● **Exercise aim**: If a line below contains the string "results", copy it out.

● **The data**:
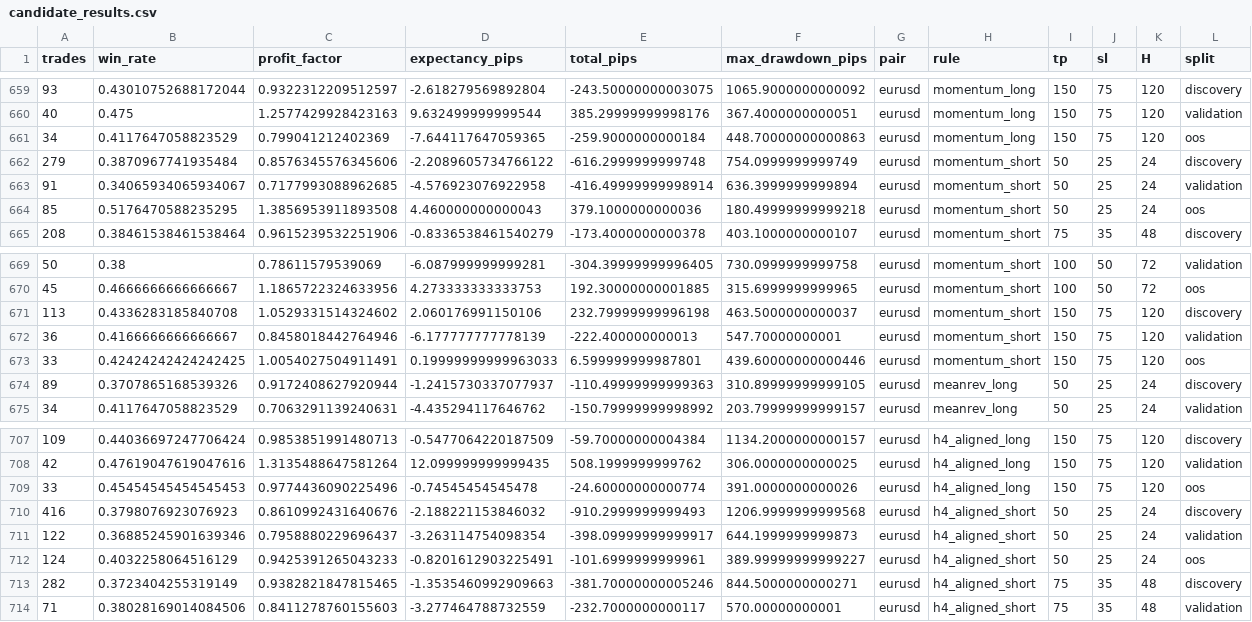
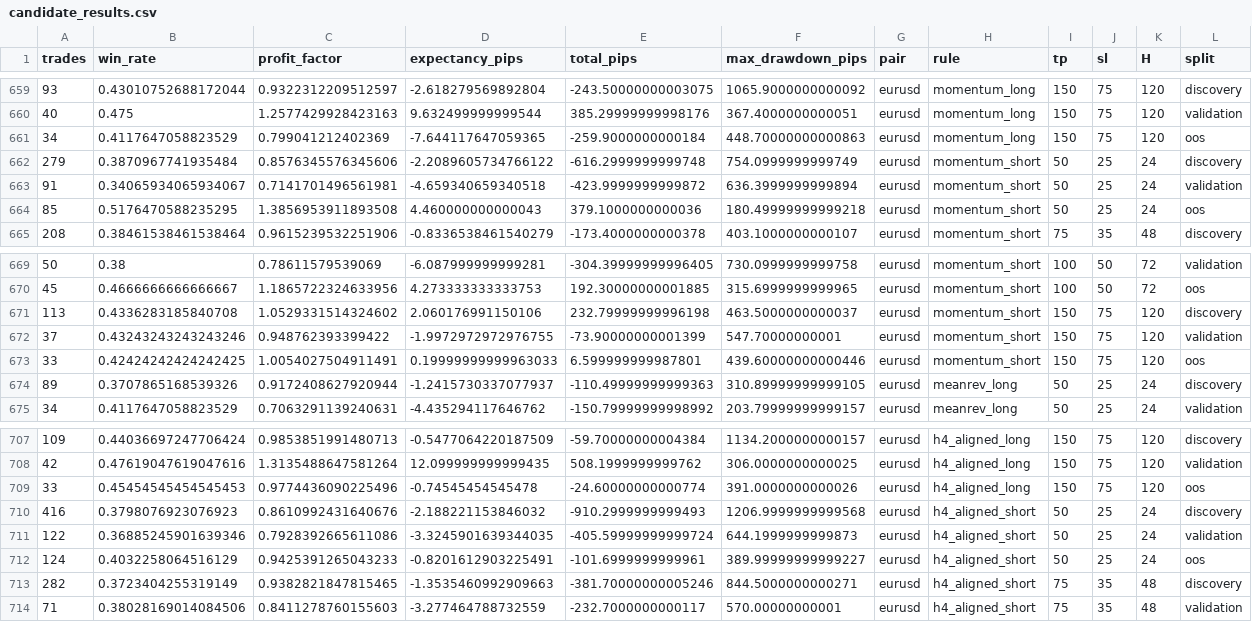
Before and after one commit to rikuudon24-beep/chair-scale, a CSV file: research/h1/results/candidate_results.csv, drawn as a sheet; only a part is shown, gaps mark what is left out.

```diff
--- a/research/h1/results/candidate_results.csv
+++ b/research/h1/results/candidate_results.csv
@@ -662,3 +662,3 @@ trades,win_rate,profit_factor,expectancy_pips,total_pips,max_drawdown_pips,pair,
 279,0.3870967741935484,0.8576345576345606,-2.2089605734766122,-616.2999999999748,754.0999999999749,eurusd,momentum_short,50,25,24,discovery
-91,0.34065934065934067,0.7177993088962685,-4.576923076922958,-416.49999999998914,636.3999999999894,eurusd,momentum_short,50,25,24,validation
+91,0.34065934065934067,0.7141701496561981,-4.659340659340518,-423.9999999999872,636.3999999999894,eurusd,momentum_short,50,25,24,validation
 85,0.5176470588235295,1.3856953911893508,4.460000000000043,379.1000000000036,180.49999999999218,eurusd,momentum_short,50,25,24,oos
@@ -671,3 +671,3 @@ trades,win_rate,profit_factor,expectancy_pips,total_pips,max_drawdown_pips,pair,
 113,0.4336283185840708,1.0529331514324602,2.060176991150106,232.79999999996198,463.5000000000037,eurusd,momentum_short,150,75,120,discovery
-36,0.4166666666666667,0.8458018442764946,-6.177777777778139,-222.400000000013,547.70000000001,eurusd,momentum_short,150,75,120,validation
+37,0.43243243243243246,0.948762393399422,-1.9972972972976755,-73.90000000001399,547.70000000001,eurusd,momentum_short,150,75,120,validation
 33,0.42424242424242425,1.0054027504911491,0.19999999999963033,6.599999999987801,439.60000000000446,eurusd,momentum_short,150,75,120,oos
@@ -710,3 +710,3 @@ trades,win_rate,profit_factor,expectancy_pips,total_pips,max_drawdown_pips,pair,
 416,0.3798076923076923,0.8610992431640676,-2.188221153846032,-910.2999999999493,1206.9999999999568,eurusd,h4_aligned_short,50,25,24,discovery
-122,0.36885245901639346,0.7958880229696437,-3.263114754098354,-398.09999999999917,644.1999999999873,eurusd,h4_aligned_short,50,25,24,validation
+122,0.36885245901639346,0.7928392665611086,-3.3245901639344035,-405.59999999999724,644.1999999999873,eurusd,h4_aligned_short,50,25,24,validation
 124,0.4032258064516129,0.9425391265043233,-0.8201612903225491,-101.6999999999961,389.99999999999227,eurusd,h4_aligned_short,50,25,24,oos
```
Also changed, not shown: research/h1/results/precursor_discovery.csv, 9 other files.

● **Output of the task**:
Before and after one commit to rikuudon24-beep/chair-scale, a CSV file: research/h1/results/candidate_results.csv, drawn as a sheet; only a part is shown, gaps mark what is left out.
--- a/research/h1/results/candidate_results.csv
+++ b/research/h1/results/candidate_results.csv
Also changed, not shown: research/h1/results/precursor_discovery.csv, 9 other files.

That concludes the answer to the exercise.